Mike Crowhurst is a Director at Public First. He leads its work on levelling up.
Buried deep within its 305 pages, some of the Levelling Up White Paper’s most interesting proposals were focused on communities.
Guided by the influence of MPs like Danny Kruger and Neil O’Brien, the document recognised that levelling up can only be delivered if communities themselves are given a greater role, and made a series of commitments on funding and new powers that could enable this.
For Conservatives, the case for directly devolving power in this way ought to be obvious. We believe that society, rather than the government, is best placed to solve problems and that people are at their best when trusted to make their own decisions.
We also know it’s effective: the evidence of decades of regeneration programmes, under administrations of all colours, shows that they are most likely to be successful where local people take a leading role.
But as my colleague Rachel Wolf pointed out on ConservativeHome recently, there is a big difference between coming up with the sorts of ideas included in the White Paper and ensuring that they make a real difference to people across the country.
As with so much of the Government’s Levelling Up agenda, when it comes to regeneration, the real challenge is not diagnosing the problem, or even coming up with policy solutions, but delivering them.
That challenge is particularly acute for neighbourhoods that have been the most ‘left behind’ both economically and socially.
Concentrated in the estates outside our post-industrial towns and cities, and on our coasts, analysis shows these places have both high levels of deprivation and a weak social fabric, with fewer opportunities for people to get involved in community life.
Polling tells us that people in these neighbourhoods want to take a much greater role in local decisions and lead change in their area. But lacking some of the necessary skills, the time or experience of navigating bureaucracy, they often struggle to do so.
In short, there is a gap between how Whitehall wants these communities to engage in regeneration and their capacity to do so.
And without further support, the Government’s plans for Levelling Up, for all their good intentions about empowering communities, risk passing these places by, as so many other initiatives have done in the past.
In response, a report published today by Public First sets out how we can bridge this gap.
It draws directly on the experience of the charity New Schools Network – where I worked for five years – and the hundreds of free schools it helped establish after 2010. A rare example of a government promise to empower communities delivering in practice.
Most importantly, it is based on the views of those living and working in left behind neighbourhoods themselves.
Our main proposal is the establishment of a new organisation – a Network for Communities – which is dedicated to helping communities organise themselves and interact with national and local government.
It would offer the practical advice residents need to create a plan for change and deliver it – whether that means having a stronger voice in local development, taking ownership of a community facility or working to together to crack down on anti-social behaviour.
It would champion the great community work being done on the ground in different parts of the country, helping others learn from it and building civic pride.

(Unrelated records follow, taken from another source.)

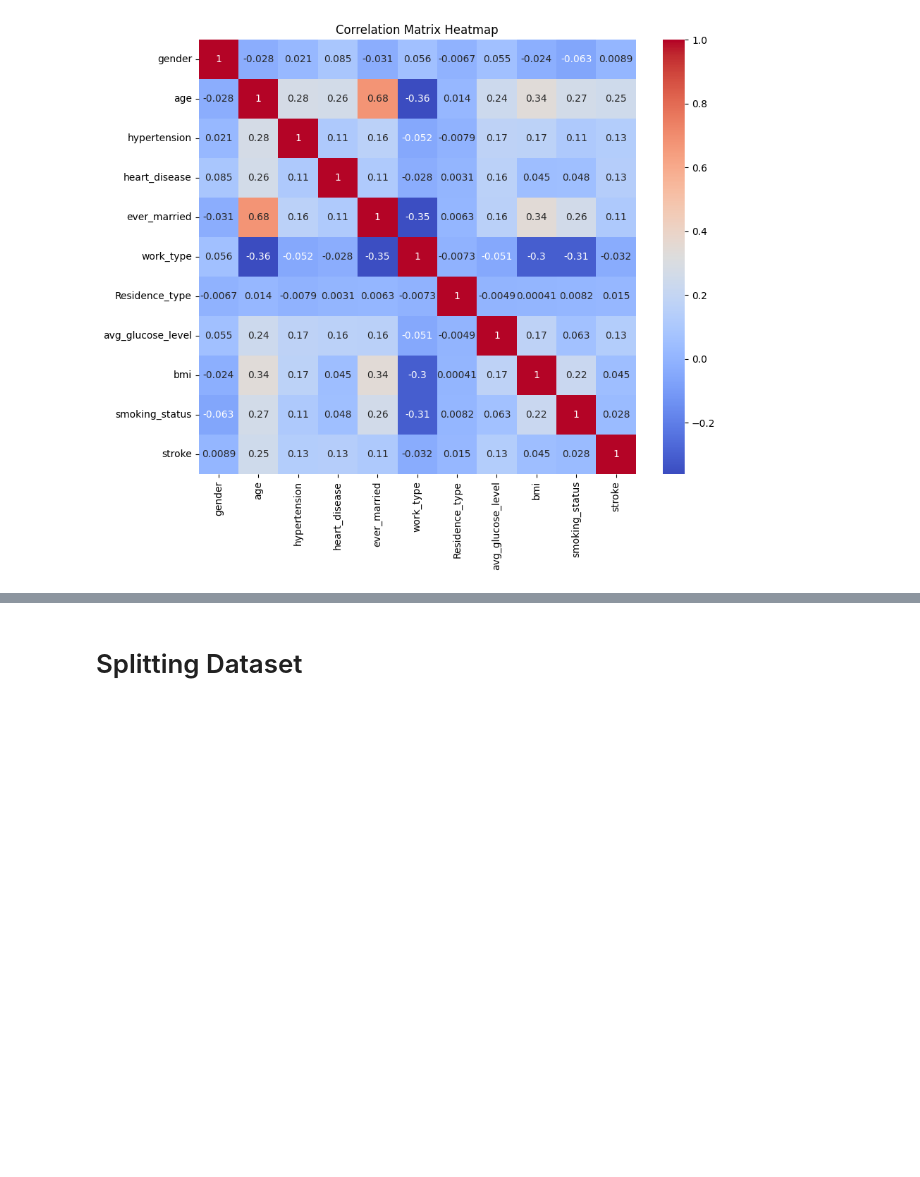
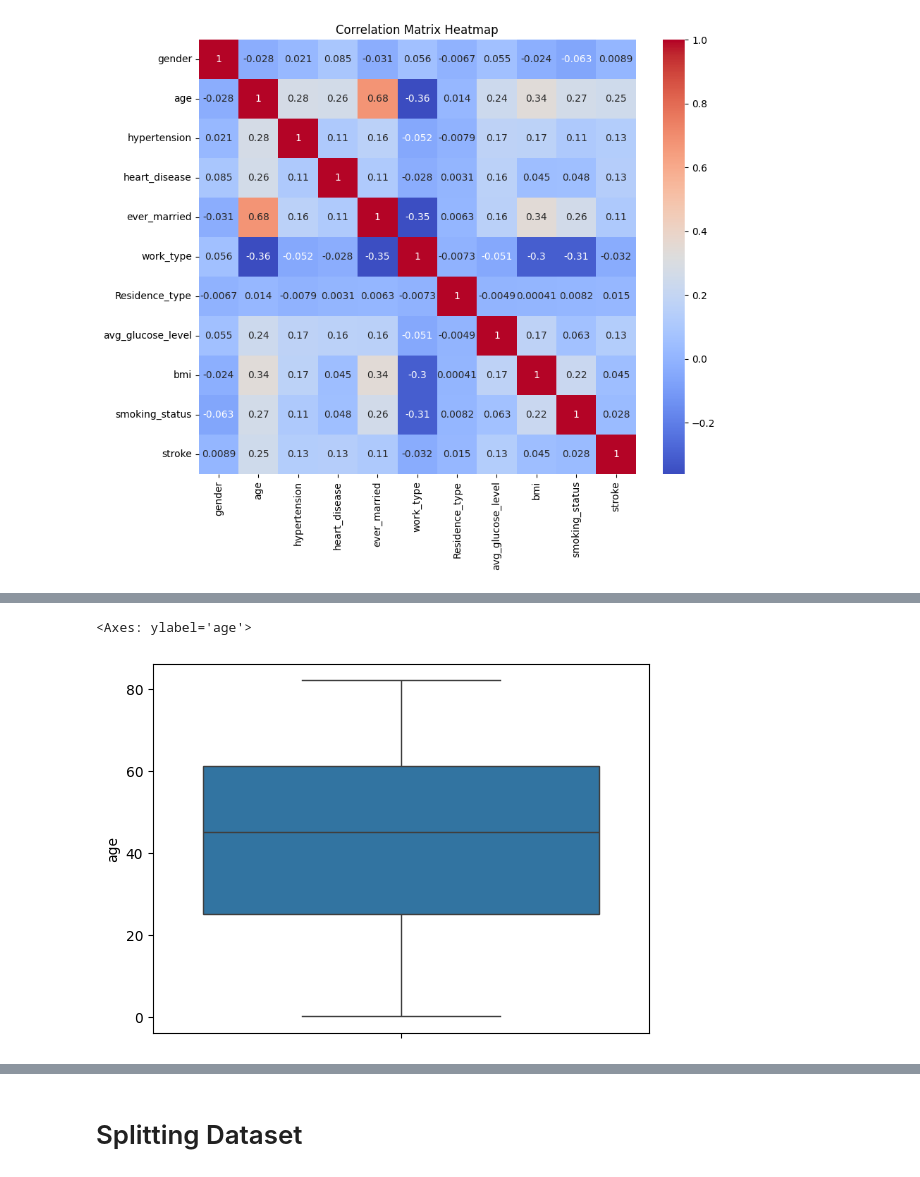
Before and after one commit to rheadoshi/PRML-Project, a Jupyter notebook: Project_PRML.ipynb, the cells around one changed output, grey strips where cells are left out. Cells and saved outputs as stored; diff of their text form; code cells hidden in the pictures; blank space fills up the shorter version.

```diff
--- a/Project_PRML.ipynb
+++ b/Project_PRML.ipynb
@@ -181,0 +199,5 @@ plt.show()
+# %%
+sns.boxplot(dataset['age'])
+# %% [output]
+<Axes: ylabel='age'>
+[figure, added]
```
Also changed, not shown: parts of 10 cells of this notebook.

And, crucially, though it would sit outside of government, it would provide Ministers with feedback on how policies for communities are actually working – championing the voices of ordinary men and women in Whitehall in a way that the civil service is not set up to do.

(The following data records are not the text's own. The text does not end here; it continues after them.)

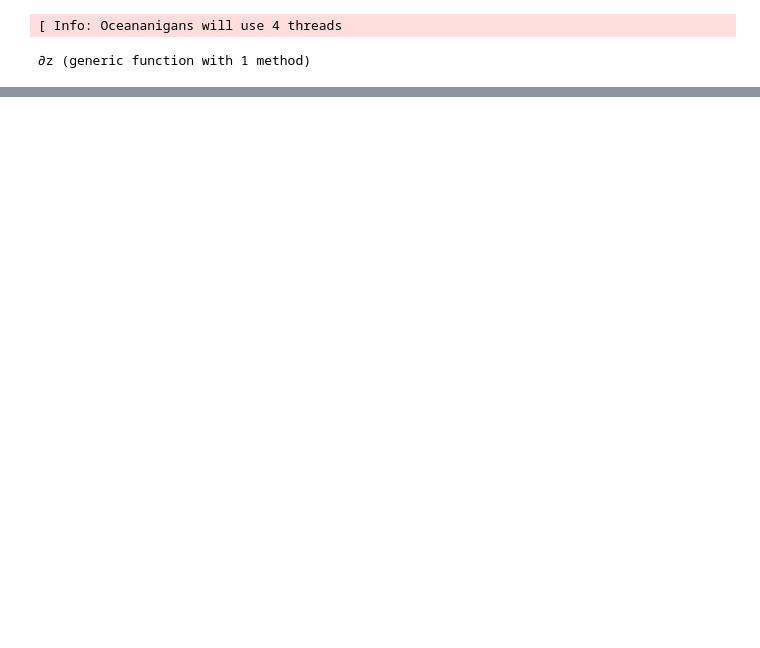
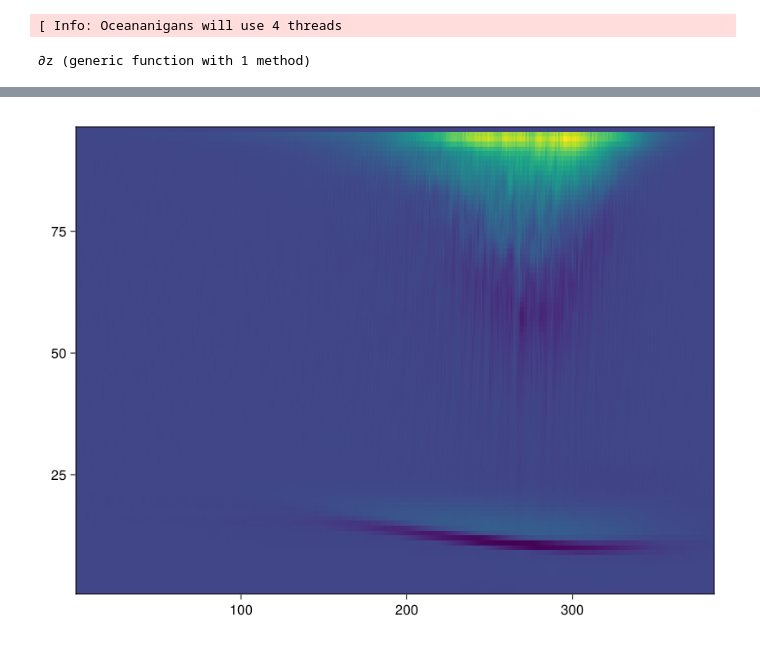
Before and after one commit to erin-atkinson/filament-instability, a Jupyter notebook: notebooks/Process3D.ipynb, the cells around one changed output, grey strips where cells are left out. Saved outputs shown, nothing was run; the diff lists cells and outputs as text; code cells hidden in the pictures; blank space fills up the shorter version.

```diff
--- a/notebooks/Process3D.ipynb
+++ b/notebooks/Process3D.ipynb
@@ -58,3 +67,7 @@ size(ω)
+# %%
+heatmap(mean(ω; dims=2)[:, 1, :])
+# %% [output]
+[figure, added]
 # %%
 v′w′ = jldopen("$foldername/$filename") do file
     v = file["timeseries/v/$frame"]
```
Also changed, not shown: parts of 10 cells of this notebook.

Creating this kind of organisation is just one part of a wider shift we need to see in the government’s approach. Policy needs to move beyond simply making funding or powers available to thinking about how it ensures they are used effectively.
Too often, we see already prosperous places and communities do best out of a new idea becuase they have the existing know-how and capacity to take advantage of it, entrenching advantage whilst other places fall further behind.
It is now standard practice for departments to ring-fence funding so that policies can be evaluated. Reserving just a fraction of the money available for regeneration and using it for capacity building would be transformative.
Recognising that different areas have different starting points and that some need additional support isn’t just an issue of fairness but also one of delivery. Building the capacity of left behind neighbourhoods is the only way to ensure levelling up has a lasting impact in these places.
I’ve been lucky to work in Number Ten and in government departments, but the thing I’m most proud of is having played a small role in helping people around the country start the new schools their community needed. In doing so, their energy and passion created a legacy that will last decades. These proposals could achieve the same.